[DATA SHOWN — start]

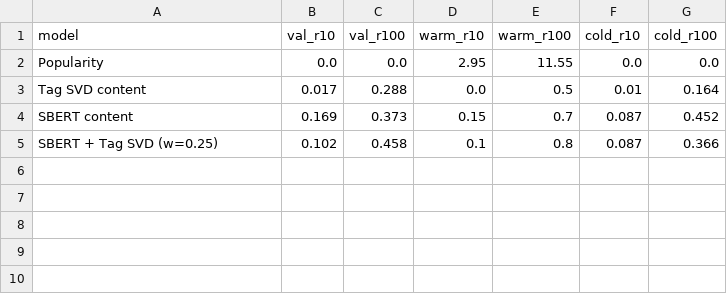
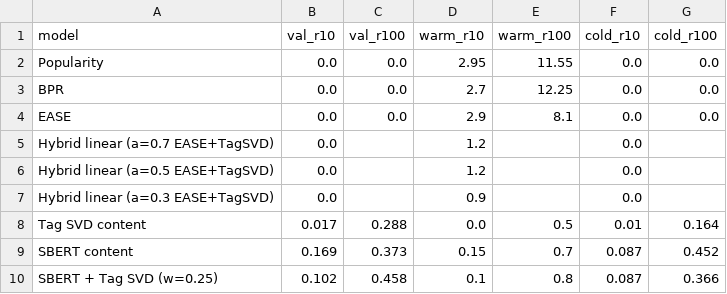
Before and after one commit to ikhwanwahid/pantryplate, a CSV file: data/processed/stage1_leaderboard.csv, drawn as a sheet.

Commit message:
Merge main into cf-anastasia + reconcile leaderboard
Brings the branch up to date with main (CV pipeline, Streamlit demo,
slider cleanup) so the CF models land on top of current main.

Leaderboard reconciliation (the merge silently took the branch's version,
which had dropped the @100 columns — restored them):
- Re-added Val/Warm/Cold @100 columns for all models
- Added BPR / EASE / Hybrid rows. BPR & EASE @100 are reviewer-verified
  (BPR warm@100 = 12.25% — beats popularity; EASE warm@100 = 8.10%)
- Hybrid @100 left as "—" (not yet computed)
- Fixed finding #2: BPR vs EASE flips between @10 and @100; BPR is the
  better candidate generator (pick for the α-sweep warm track)
- Fixed the "MF/ALS (Cornac)" label — als.py uses the `implicit` library,
  not Cornac; marked it needs `uv add implicit` to run
- Synced data/processed/stage1_leaderboard.csv to match

Full suite green on the merged branch: 264 passed, 13 skipped (ALS no-dep,
slow CF/SBERT, CV live).

```diff
--- a/data/processed/stage1_leaderboard.csv
+++ b/data/processed/stage1_leaderboard.csv
@@ -2,2 +2,7 @@ model,val_r10,val_r100,warm_r10,warm_r100,cold_r10,cold_r100
 Popularity,0.0,0.0,2.95,11.55,0.0,0.0
+BPR,0.0,0.0,2.7,12.25,0.0,0.0
+EASE,0.0,0.0,2.9,8.1,0.0,0.0
+Hybrid linear (a=0.7 EASE+TagSVD),0.0,,1.2,,0.0,
+Hybrid linear (a=0.5 EASE+TagSVD),0.0,,1.2,,0.0,
+Hybrid linear (a=0.3 EASE+TagSVD),0.0,,0.9,,0.0,
 Tag SVD content,0.017,0.288,0.0,0.5,0.01,0.164
```
Also changed, not shown: 1 other file.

[DATA SHOWN — finish]

▸ **WHAT TO DO**
Print only the lines running from the one with "which had dropped" to the final line of the data above, each exactly as it appears.

▸ **EXERCISE ANSWER**
which had dropped the @100 columns — restored them):
- Re-added Val/Warm/Cold @100 columns for all models
- Added BPR / EASE / Hybrid rows. BPR & EASE @100 are reviewer-verified
  (BPR warm@100 = 12.25% — beats popularity; EASE warm@100 = 8.10%)
- Hybrid @100 left as "—" (not yet computed)
- Fixed finding #2: BPR vs EASE flips between @10 and @100; BPR is the
  better candidate generator (pick for the α-sweep warm track)
- Fixed the "MF/ALS (Cornac)" label — als.py uses the `implicit` library,
  not Cornac; marked it needs `uv add implicit` to run
- Synced data/processed/stage1_leaderboard.csv to match

Full suite green on the merged branch: 264 passed, 13 skipped (ALS no-dep,
slow CF/SBERT, CV live).

```diff
--- a/data/processed/stage1_leaderboard.csv
+++ b/data/processed/stage1_leaderboard.csv
@@ -2,2 +2,7 @@ model,val_r10,val_r100,warm_r10,warm_r100,cold_r10,cold_r100
 Popularity,0.0,0.0,2.95,11.55,0.0,0.0
+BPR,0.0,0.0,2.7,12.25,0.0,0.0
+EASE,0.0,0.0,2.9,8.1,0.0,0.0
+Hybrid linear (a=0.7 EASE+TagSVD),0.0,,1.2,,0.0,
+Hybrid linear (a=0.5 EASE+TagSVD),0.0,,1.2,,0.0,
+Hybrid linear (a=0.3 EASE+TagSVD),0.0,,0.9,,0.0,
 Tag SVD content,0.017,0.288,0.0,0.5,0.01,0.164
```
Also changed, not shown: 1 other file.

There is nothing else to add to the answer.